START Provided records

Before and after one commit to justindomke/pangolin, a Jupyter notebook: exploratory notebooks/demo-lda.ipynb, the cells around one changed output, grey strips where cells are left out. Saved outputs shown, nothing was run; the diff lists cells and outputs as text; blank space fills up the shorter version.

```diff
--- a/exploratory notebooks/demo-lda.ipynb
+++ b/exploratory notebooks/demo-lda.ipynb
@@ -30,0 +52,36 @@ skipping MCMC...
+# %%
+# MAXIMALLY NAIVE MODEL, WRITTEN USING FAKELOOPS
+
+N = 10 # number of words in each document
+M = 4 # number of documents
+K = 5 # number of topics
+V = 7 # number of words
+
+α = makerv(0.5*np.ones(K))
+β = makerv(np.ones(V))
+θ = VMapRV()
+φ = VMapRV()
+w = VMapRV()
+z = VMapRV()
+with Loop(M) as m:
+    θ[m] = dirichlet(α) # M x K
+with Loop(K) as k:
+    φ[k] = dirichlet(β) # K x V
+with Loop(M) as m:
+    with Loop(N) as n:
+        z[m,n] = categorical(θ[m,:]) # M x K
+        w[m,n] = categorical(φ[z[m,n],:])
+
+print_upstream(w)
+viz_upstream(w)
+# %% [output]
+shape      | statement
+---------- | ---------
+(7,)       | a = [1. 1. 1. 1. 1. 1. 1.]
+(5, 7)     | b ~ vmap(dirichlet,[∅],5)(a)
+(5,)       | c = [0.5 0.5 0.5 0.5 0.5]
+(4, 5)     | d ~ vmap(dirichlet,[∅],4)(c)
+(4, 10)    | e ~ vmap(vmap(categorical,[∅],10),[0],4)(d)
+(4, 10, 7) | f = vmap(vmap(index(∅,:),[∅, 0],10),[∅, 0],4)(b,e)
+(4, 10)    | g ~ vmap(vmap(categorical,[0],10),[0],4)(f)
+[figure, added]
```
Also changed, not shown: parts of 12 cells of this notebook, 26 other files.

END Provided records

■ **Problem details**: Return each line from the material that includes the string "shown".

■ **Exercise output**:
Before and after one commit to justindomke/pangolin, a Jupyter notebook: exploratory notebooks/demo-lda.ipynb, the cells around one changed output, grey strips where cells are left out. Saved outputs shown, nothing was run; the diff lists cells and outputs as text; blank space fills up the shorter version.
Also changed, not shown: parts of 12 cells of this notebook, 26 other files.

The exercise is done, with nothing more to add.